__AIM OF THE TASK__: How many lines in the records below contain the word "Disabled"? State that number and nothing more.

Web page edit records:
#####
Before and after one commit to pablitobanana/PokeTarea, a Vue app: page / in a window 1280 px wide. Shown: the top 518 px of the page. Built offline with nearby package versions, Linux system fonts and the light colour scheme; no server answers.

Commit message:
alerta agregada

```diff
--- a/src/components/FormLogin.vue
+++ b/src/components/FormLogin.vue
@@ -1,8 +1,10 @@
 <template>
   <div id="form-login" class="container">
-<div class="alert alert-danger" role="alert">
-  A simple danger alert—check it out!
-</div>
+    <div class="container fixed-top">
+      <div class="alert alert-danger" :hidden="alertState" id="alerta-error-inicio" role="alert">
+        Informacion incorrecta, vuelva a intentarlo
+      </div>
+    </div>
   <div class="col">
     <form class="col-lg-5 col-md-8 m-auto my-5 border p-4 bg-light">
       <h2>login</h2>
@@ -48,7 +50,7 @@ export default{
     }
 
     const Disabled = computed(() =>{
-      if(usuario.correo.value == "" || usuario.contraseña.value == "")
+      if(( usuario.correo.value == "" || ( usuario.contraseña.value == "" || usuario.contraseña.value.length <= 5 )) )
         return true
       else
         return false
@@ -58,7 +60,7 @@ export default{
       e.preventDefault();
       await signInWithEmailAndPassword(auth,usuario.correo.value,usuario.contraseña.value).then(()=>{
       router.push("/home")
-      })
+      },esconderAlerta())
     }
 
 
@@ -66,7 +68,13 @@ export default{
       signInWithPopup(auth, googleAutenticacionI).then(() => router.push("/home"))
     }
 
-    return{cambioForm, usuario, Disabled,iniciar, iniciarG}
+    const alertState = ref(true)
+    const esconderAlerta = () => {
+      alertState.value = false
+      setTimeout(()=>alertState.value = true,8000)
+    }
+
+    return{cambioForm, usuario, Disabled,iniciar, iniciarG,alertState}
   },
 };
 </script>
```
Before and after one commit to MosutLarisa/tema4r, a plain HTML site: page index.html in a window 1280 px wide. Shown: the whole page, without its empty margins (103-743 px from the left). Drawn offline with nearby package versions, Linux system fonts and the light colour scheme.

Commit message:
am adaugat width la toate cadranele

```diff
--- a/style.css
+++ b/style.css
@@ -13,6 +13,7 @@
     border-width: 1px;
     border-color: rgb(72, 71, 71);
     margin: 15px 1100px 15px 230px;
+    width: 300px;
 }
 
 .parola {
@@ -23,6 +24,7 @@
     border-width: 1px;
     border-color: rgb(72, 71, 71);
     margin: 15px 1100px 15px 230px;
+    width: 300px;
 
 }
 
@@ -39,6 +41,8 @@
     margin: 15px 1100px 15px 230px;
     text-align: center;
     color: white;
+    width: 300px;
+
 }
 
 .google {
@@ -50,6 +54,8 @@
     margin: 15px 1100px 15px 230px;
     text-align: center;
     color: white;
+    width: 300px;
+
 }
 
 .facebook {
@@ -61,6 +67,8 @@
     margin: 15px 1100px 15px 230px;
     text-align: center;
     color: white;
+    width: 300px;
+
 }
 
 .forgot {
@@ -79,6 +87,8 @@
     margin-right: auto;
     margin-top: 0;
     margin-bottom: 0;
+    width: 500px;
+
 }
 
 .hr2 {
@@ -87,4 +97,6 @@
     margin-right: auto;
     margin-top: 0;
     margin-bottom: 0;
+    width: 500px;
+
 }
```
#####
__WRITTEN RESPONSE__: 3